Parents Who Disagree on Discipline
Mom uses time-outs when the kids’ behaviors aren’t appropriate. Dad is amused by his kids’ antics and wants to “let kids be kids”. How do these parents compromise? How does it affect their kids if they don’t?
Inconsistent parenting is a challenge in most families. One parent is stricter; one parent is more lenient. Initially, kids can find this confusing: they will try to push the envelope with both parents, and they will react with surprise and bewilderment (and sometimes anger) when they experience redirection (only when in the presence of the stricter parent). However, kids learn quickly. It isn’t long before kids know to tow the line when in line of sight of the strict parent and push the envelope when in earshot of the lenient parent. Lenient parents will then observe that the kids behave differently around the stricter parent. When the envelope gets pushed too far, you will hear, “Just wait ’til your mom (or dad) gets home!” from the lenient parent, who has by now established that the strict parent is the one who handles the bulk of the discipline. On the flip side, the strict parent may come to observe that the kids behave in a more happy-go-lucky way around the more lenient parent. This can cause the strict parent to feel like the less favored parent . . . or, more difficult still, it may cause the strict parent to feel like the only parent. This can cause conflict between the parents.

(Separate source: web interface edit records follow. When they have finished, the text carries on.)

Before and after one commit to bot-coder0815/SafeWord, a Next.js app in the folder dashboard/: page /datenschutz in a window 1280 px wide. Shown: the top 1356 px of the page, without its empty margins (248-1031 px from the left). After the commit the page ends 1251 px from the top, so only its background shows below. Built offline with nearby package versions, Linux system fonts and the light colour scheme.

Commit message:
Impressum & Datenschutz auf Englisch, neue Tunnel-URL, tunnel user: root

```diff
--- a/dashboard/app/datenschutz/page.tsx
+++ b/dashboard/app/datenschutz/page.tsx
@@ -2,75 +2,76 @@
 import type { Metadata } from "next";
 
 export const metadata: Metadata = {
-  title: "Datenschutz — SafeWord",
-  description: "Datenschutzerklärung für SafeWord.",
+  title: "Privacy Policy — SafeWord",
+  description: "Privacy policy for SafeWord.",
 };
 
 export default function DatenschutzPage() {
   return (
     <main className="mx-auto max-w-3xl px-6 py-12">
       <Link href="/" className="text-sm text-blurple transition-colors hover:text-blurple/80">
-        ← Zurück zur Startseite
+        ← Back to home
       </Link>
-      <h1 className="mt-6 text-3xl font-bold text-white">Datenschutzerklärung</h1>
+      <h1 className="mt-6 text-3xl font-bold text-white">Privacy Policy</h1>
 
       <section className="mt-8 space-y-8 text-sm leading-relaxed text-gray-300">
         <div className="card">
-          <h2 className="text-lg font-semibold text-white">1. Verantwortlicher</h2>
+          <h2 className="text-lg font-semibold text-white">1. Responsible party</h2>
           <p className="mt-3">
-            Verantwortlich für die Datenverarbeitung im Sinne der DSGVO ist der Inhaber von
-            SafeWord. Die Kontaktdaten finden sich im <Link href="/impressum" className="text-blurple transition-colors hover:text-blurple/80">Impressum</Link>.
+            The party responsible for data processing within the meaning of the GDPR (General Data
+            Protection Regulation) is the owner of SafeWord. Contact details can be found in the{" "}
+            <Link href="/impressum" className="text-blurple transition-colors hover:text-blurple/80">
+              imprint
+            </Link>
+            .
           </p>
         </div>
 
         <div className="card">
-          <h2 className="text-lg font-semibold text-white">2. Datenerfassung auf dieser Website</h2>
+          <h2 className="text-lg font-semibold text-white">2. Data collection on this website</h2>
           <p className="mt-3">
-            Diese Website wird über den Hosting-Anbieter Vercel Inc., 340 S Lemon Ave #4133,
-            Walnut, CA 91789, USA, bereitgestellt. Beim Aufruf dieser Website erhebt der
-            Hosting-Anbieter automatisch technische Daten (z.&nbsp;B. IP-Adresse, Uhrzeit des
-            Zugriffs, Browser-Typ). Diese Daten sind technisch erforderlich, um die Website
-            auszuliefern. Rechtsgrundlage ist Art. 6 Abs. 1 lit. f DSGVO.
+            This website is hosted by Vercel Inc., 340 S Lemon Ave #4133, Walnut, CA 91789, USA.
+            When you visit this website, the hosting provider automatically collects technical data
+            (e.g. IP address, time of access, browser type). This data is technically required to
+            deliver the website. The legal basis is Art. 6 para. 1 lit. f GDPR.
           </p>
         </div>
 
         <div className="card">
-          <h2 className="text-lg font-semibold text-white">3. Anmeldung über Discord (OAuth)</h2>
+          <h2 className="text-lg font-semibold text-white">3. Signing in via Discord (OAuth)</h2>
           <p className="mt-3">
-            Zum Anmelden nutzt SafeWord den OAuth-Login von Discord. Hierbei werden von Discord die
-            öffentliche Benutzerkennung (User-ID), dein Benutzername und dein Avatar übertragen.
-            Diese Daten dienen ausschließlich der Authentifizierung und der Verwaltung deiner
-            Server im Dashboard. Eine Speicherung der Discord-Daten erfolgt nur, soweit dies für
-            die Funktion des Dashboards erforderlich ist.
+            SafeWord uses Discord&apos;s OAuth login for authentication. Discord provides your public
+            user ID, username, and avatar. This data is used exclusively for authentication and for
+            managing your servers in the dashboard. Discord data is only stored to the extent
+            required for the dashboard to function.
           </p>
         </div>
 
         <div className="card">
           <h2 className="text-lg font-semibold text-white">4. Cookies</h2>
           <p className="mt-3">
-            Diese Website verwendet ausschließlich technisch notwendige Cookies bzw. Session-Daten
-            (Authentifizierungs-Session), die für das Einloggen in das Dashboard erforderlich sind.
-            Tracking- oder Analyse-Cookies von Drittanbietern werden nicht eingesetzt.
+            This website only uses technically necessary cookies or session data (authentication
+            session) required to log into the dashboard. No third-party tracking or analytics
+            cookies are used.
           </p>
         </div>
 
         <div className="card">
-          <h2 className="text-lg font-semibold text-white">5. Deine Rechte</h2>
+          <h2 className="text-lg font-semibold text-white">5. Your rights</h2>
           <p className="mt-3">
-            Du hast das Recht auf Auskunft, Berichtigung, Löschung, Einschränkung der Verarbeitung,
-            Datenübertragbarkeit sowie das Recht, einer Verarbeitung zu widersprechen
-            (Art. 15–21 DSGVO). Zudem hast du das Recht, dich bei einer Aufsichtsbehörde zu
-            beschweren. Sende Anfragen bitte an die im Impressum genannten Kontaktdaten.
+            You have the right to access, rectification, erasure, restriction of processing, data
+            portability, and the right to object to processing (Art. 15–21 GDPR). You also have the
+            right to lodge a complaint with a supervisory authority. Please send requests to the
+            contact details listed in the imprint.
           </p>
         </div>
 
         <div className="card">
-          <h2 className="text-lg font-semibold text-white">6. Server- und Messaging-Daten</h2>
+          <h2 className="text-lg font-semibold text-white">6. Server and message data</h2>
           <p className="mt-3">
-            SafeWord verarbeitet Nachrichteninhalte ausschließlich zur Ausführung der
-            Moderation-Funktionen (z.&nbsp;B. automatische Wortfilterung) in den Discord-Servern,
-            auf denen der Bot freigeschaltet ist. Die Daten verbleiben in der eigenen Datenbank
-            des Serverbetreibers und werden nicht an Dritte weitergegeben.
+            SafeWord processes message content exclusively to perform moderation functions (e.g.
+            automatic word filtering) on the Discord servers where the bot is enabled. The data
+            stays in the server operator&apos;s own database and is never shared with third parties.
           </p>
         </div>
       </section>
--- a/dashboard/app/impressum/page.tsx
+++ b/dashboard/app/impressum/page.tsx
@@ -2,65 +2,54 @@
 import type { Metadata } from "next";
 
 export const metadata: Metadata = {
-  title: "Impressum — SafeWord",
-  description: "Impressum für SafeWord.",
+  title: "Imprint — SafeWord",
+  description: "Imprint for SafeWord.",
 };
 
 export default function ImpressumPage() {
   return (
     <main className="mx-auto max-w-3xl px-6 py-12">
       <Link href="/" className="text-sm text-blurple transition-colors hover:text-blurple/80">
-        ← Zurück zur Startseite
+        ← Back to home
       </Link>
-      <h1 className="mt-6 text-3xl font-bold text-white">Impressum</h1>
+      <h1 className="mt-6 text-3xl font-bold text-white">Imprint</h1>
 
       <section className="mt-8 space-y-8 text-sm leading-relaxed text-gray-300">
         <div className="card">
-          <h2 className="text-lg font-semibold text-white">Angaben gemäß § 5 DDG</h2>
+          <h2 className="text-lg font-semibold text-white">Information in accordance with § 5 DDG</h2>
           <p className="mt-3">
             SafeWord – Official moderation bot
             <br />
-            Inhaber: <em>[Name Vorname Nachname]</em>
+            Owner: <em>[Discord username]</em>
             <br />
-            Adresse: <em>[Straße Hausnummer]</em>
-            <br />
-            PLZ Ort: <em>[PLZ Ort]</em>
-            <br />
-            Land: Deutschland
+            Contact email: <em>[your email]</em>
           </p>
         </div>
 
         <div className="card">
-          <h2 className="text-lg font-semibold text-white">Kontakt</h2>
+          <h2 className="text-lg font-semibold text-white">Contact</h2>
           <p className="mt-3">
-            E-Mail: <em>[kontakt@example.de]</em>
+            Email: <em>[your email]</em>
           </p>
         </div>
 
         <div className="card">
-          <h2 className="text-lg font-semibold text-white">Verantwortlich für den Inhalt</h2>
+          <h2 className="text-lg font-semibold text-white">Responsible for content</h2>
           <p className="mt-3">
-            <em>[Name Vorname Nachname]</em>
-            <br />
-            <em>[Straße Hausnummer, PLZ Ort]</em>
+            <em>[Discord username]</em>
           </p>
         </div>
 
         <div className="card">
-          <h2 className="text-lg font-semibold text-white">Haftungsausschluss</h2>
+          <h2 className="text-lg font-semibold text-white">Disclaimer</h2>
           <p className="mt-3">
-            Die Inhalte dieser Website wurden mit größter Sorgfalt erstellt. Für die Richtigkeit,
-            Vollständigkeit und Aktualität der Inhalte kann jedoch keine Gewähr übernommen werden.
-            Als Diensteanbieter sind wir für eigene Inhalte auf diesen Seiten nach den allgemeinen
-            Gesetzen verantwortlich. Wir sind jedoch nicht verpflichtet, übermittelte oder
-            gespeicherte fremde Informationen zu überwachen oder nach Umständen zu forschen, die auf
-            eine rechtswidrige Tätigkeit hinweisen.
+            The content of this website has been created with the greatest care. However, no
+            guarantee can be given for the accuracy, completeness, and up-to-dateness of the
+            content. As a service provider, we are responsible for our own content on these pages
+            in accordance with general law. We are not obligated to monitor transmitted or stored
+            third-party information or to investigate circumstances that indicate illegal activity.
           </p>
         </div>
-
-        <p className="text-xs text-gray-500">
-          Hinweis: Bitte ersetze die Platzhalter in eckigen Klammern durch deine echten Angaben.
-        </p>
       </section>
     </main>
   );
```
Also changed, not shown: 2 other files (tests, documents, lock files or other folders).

Compromise is the ideal resolution to this issue. In a calm, non-judgmental way, parents should discuss discipline in a quiet moment when the kids are not around (i.e., after bedtime). The discussion should include why each spouse advocates the discipline style s/he uses (which likely springs from his/her own childhood), the advantages and disadvantages in each style, and how the parents can capture the advantages of each style while minimizing the disadvantages. Ideally, parents can find a mid-ground that is acceptable to both partners. For example, the stricter parent may agree to accept somewhat messy rooms and slightly goofy clothing (and other smaller imperfections) without redirecting the kids, whereas the more lenient parent may agree to redirect the kids when the failure to redirect could reasonably be interpreted by the kids as encouraging socially unacceptable behaviors.

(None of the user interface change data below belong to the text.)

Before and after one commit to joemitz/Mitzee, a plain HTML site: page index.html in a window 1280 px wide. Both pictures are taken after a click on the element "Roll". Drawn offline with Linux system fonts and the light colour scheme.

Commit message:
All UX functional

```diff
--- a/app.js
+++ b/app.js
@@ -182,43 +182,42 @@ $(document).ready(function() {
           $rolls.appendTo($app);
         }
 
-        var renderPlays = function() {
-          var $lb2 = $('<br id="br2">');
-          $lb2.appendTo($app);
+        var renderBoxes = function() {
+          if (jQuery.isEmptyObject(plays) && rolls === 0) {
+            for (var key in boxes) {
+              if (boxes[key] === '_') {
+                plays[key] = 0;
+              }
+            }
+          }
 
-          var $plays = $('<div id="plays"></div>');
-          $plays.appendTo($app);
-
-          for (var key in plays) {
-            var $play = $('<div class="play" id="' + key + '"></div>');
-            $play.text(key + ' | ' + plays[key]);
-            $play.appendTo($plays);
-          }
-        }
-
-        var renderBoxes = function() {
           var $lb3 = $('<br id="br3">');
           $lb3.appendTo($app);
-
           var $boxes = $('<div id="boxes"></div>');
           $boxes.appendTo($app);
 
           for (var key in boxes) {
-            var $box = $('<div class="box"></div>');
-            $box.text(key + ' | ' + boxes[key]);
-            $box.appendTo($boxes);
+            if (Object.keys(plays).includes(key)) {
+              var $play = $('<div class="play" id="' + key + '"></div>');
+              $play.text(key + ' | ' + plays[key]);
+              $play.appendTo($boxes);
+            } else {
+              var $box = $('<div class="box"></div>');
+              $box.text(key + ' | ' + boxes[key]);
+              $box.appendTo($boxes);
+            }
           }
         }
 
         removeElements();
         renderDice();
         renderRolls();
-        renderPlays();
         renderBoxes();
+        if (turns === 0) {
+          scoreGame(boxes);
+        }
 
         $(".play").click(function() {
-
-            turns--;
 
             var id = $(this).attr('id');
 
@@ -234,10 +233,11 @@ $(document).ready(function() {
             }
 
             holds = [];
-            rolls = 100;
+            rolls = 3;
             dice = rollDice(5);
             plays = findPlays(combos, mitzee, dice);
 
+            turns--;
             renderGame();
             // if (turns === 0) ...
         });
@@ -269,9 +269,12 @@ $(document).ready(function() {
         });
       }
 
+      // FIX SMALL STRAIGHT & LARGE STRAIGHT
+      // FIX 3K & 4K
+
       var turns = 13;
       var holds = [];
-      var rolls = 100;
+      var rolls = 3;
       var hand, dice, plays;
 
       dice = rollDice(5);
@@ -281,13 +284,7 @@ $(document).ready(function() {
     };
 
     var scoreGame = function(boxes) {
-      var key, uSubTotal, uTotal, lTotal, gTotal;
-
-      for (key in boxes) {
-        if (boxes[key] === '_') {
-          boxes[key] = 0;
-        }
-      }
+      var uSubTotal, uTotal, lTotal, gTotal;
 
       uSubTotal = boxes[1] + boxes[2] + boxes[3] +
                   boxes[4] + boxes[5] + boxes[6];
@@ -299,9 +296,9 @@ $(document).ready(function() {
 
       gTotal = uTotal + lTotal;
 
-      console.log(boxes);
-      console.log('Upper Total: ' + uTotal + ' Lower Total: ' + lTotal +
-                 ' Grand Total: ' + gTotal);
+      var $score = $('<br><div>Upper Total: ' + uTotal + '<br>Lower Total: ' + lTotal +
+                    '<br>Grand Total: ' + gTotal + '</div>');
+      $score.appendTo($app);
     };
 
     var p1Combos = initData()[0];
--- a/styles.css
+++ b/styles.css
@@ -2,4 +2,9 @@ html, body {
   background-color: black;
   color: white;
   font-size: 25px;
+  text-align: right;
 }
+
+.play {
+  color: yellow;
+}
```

Alternately, perhaps one parent will agree to capitulate to the will of the other parent and to reinforce the other parent’s positions in the presence of the kids.
If neither compromise nor capitulation is reached, the parents will continue to disagree on discipline. How the kids will ultimately handle the mixed signals that they receive from their parents will depend in large part on the personalities of the kids. Some kids will find comfort in knowing the rules and playing within them. Some kids will seek the entertainment of pushing the envelope. While kids in any parenting circumstance can gravitate to either of these preferences, mixed message parenting can exacerbate the kids’ preferences. Consistent, wise parenting is the key to keeping the parents (and the kids) from behavioral extremes.
*This article is written with the assumption that the parents do not openly argue about discipline in front of the kids.